*** Data provided ***
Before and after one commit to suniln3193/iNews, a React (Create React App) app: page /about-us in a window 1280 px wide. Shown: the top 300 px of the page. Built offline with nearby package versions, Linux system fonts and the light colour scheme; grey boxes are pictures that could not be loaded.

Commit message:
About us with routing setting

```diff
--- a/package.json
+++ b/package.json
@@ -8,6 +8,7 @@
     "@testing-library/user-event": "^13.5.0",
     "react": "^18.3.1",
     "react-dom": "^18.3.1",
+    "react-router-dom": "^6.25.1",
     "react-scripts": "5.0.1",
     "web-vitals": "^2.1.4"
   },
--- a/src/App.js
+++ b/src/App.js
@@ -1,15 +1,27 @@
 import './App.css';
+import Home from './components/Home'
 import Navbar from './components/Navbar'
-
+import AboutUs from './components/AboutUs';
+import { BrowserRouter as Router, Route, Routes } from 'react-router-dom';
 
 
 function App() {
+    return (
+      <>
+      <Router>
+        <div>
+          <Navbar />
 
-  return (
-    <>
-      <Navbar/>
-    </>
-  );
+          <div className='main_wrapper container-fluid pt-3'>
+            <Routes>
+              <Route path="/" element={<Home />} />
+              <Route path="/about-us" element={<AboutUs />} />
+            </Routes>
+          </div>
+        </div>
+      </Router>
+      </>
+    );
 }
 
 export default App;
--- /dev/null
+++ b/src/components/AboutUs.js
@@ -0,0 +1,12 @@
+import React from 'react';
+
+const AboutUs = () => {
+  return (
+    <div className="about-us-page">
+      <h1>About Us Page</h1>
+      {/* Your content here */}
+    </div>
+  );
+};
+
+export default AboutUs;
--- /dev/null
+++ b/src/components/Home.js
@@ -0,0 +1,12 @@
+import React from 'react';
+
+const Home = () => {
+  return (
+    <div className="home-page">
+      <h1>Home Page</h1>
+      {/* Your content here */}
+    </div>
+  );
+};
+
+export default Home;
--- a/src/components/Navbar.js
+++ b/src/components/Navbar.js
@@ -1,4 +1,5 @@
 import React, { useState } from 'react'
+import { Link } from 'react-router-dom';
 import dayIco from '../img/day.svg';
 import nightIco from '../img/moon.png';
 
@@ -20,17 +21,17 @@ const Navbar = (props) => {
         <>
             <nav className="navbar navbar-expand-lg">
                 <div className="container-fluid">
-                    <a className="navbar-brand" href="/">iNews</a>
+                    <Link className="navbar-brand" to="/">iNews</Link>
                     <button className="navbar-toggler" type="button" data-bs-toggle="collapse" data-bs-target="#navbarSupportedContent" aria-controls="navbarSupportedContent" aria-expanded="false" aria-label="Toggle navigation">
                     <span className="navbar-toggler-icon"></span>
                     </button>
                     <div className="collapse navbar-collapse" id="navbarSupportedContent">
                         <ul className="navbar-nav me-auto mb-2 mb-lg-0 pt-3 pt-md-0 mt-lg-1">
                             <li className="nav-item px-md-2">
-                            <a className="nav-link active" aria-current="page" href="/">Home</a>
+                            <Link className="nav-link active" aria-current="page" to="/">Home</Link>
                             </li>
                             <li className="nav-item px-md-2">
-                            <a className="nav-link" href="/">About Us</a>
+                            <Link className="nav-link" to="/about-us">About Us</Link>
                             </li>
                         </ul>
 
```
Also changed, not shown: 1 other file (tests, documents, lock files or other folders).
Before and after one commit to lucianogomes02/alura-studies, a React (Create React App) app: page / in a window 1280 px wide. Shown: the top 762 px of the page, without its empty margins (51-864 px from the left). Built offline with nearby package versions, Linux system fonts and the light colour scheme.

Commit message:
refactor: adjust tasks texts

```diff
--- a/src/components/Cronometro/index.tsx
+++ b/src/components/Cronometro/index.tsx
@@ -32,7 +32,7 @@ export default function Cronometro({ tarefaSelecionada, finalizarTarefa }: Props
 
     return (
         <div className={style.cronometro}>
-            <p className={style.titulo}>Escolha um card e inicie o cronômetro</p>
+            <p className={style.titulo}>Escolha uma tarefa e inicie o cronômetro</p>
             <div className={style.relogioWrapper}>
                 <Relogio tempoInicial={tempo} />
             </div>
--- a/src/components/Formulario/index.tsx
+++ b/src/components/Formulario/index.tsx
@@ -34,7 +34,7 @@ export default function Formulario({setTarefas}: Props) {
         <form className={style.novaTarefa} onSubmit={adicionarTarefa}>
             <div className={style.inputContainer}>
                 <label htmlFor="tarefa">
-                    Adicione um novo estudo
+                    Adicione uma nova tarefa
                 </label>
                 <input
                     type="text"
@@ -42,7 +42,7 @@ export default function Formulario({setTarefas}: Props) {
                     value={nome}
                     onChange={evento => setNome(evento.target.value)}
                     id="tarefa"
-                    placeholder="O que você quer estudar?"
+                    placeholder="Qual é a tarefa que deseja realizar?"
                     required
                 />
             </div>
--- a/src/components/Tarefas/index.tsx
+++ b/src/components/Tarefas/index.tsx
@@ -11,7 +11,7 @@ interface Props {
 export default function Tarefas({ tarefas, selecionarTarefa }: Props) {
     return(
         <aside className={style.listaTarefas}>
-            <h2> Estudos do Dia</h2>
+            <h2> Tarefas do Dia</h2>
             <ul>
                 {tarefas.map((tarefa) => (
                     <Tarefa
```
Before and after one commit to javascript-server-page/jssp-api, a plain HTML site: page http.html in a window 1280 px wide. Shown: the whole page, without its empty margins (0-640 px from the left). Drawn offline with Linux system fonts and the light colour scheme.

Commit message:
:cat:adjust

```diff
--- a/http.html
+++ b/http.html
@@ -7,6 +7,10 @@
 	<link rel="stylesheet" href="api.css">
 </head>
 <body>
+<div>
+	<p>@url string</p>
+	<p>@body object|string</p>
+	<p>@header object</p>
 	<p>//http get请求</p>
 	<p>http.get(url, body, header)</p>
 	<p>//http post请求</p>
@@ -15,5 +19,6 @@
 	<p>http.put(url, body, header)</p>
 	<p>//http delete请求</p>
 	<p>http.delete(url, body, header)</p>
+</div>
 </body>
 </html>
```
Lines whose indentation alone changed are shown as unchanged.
*** End of Data provided ***
Write the records out precisely, omitting nothing.

▶ [Reply]:
Before and after one commit to suniln3193/iNews, a React (Create React App) app: page /about-us in a window 1280 px wide. Shown: the top 300 px of the page. Built offline with nearby package versions, Linux system fonts and the light colour scheme; grey boxes are pictures that could not be loaded.

Commit message:
About us with routing setting

```diff
--- a/package.json
+++ b/package.json
@@ -8,6 +8,7 @@
     "@testing-library/user-event": "^13.5.0",
     "react": "^18.3.1",
     "react-dom": "^18.3.1",
+    "react-router-dom": "^6.25.1",
     "react-scripts": "5.0.1",
     "web-vitals": "^2.1.4"
   },
--- a/src/App.js
+++ b/src/App.js
@@ -1,15 +1,27 @@
 import './App.css';
+import Home from './components/Home'
 import Navbar from './components/Navbar'
-
+import AboutUs from './components/AboutUs';
+import { BrowserRouter as Router, Route, Routes } from 'react-router-dom';
 
 
 function App() {
+    return (
+      <>
+      <Router>
+        <div>
+          <Navbar />
 
-  return (
-    <>
-      <Navbar/>
-    </>
-  );
+          <div className='main_wrapper container-fluid pt-3'>
+            <Routes>
+              <Route path="/" element={<Home />} />
+              <Route path="/about-us" element={<AboutUs />} />
+            </Routes>
+          </div>
+        </div>
+      </Router>
+      </>
+    );
 }
 
 export default App;
--- /dev/null
+++ b/src/components/AboutUs.js
@@ -0,0 +1,12 @@
+import React from 'react';
+
+const AboutUs = () => {
+  return (
+    <div className="about-us-page">
+      <h1>About Us Page</h1>
+      {/* Your content here */}
+    </div>
+  );
+};
+
+export default AboutUs;
--- /dev/null
+++ b/src/components/Home.js
@@ -0,0 +1,12 @@
+import React from 'react';
+
+const Home = () => {
+  return (
+    <div className="home-page">
+      <h1>Home Page</h1>
+      {/* Your content here */}
+    </div>
+  );
+};
+
+export default Home;
--- a/src/components/Navbar.js
+++ b/src/components/Navbar.js
@@ -1,4 +1,5 @@
 import React, { useState } from 'react'
+import { Link } from 'react-router-dom';
 import dayIco from '../img/day.svg';
 import nightIco from '../img/moon.png';
 
@@ -20,17 +21,17 @@ const Navbar = (props) => {
         <>
             <nav className="navbar navbar-expand-lg">
                 <div className="container-fluid">
-                    <a className="navbar-brand" href="/">iNews</a>
+                    <Link className="navbar-brand" to="/">iNews</Link>
                     <button className="navbar-toggler" type="button" data-bs-toggle="collapse" data-bs-target="#navbarSupportedContent" aria-controls="navbarSupportedContent" aria-expanded="false" aria-label="Toggle navigation">
                     <span className="navbar-toggler-icon"></span>
                     </button>
                     <div className="collapse navbar-collapse" id="navbarSupportedContent">
                         <ul className="navbar-nav me-auto mb-2 mb-lg-0 pt-3 pt-md-0 mt-lg-1">
                             <li className="nav-item px-md-2">
-                            <a className="nav-link active" aria-current="page" href="/">Home</a>
+                            <Link className="nav-link active" aria-current="page" to="/">Home</Link>
                             </li>
                             <li className="nav-item px-md-2">
-                            <a className="nav-link" href="/">About Us</a>
+                            <Link className="nav-link" to="/about-us">About Us</Link>
                             </li>
                         </ul>
 
```
Also changed, not shown: 1 other file (tests, documents, lock files or other folders).
Before and after one commit to lucianogomes02/alura-studies, a React (Create React App) app: page / in a window 1280 px wide. Shown: the top 762 px of the page, without its empty margins (51-864 px from the left). Built offline with nearby package versions, Linux system fonts and the light colour scheme.

Commit message:
refactor: adjust tasks texts

```diff
--- a/src/components/Cronometro/index.tsx
+++ b/src/components/Cronometro/index.tsx
@@ -32,7 +32,7 @@ export default function Cronometro({ tarefaSelecionada, finalizarTarefa }: Props
 
     return (
         <div className={style.cronometro}>
-            <p className={style.titulo}>Escolha um card e inicie o cronômetro</p>
+            <p className={style.titulo}>Escolha uma tarefa e inicie o cronômetro</p>
             <div className={style.relogioWrapper}>
                 <Relogio tempoInicial={tempo} />
             </div>
--- a/src/components/Formulario/index.tsx
+++ b/src/components/Formulario/index.tsx
@@ -34,7 +34,7 @@ export default function Formulario({setTarefas}: Props) {
         <form className={style.novaTarefa} onSubmit={adicionarTarefa}>
             <div className={style.inputContainer}>
                 <label htmlFor="tarefa">
-                    Adicione um novo estudo
+                    Adicione uma nova tarefa
                 </label>
                 <input
                     type="text"
@@ -42,7 +42,7 @@ export default function Formulario({setTarefas}: Props) {
                     value={nome}
                     onChange={evento => setNome(evento.target.value)}
                     id="tarefa"
-                    placeholder="O que você quer estudar?"
+                    placeholder="Qual é a tarefa que deseja realizar?"
                     required
                 />
             </div>
--- a/src/components/Tarefas/index.tsx
+++ b/src/components/Tarefas/index.tsx
@@ -11,7 +11,7 @@ interface Props {
 export default function Tarefas({ tarefas, selecionarTarefa }: Props) {
     return(
         <aside className={style.listaTarefas}>
-            <h2> Estudos do Dia</h2>
+            <h2> Tarefas do Dia</h2>
             <ul>
                 {tarefas.map((tarefa) => (
                     <Tarefa
```
Before and after one commit to javascript-server-page/jssp-api, a plain HTML site: page http.html in a window 1280 px wide. Shown: the whole page, without its empty margins (0-640 px from the left). Drawn offline with Linux system fonts and the light colour scheme.

Commit message:
:cat:adjust

```diff
--- a/http.html
+++ b/http.html
@@ -7,6 +7,10 @@
 	<link rel="stylesheet" href="api.css">
 </head>
 <body>
+<div>
+	<p>@url string</p>
+	<p>@body object|string</p>
+	<p>@header object</p>
 	<p>//http get请求</p>
 	<p>http.get(url, body, header)</p>
 	<p>//http post请求</p>
@@ -15,5 +19,6 @@
 	<p>http.put(url, body, header)</p>
 	<p>//http delete请求</p>
 	<p>http.delete(url, body, header)</p>
+</div>
 </body>
 </html>
```
Lines whose indentation alone changed are shown as unchanged.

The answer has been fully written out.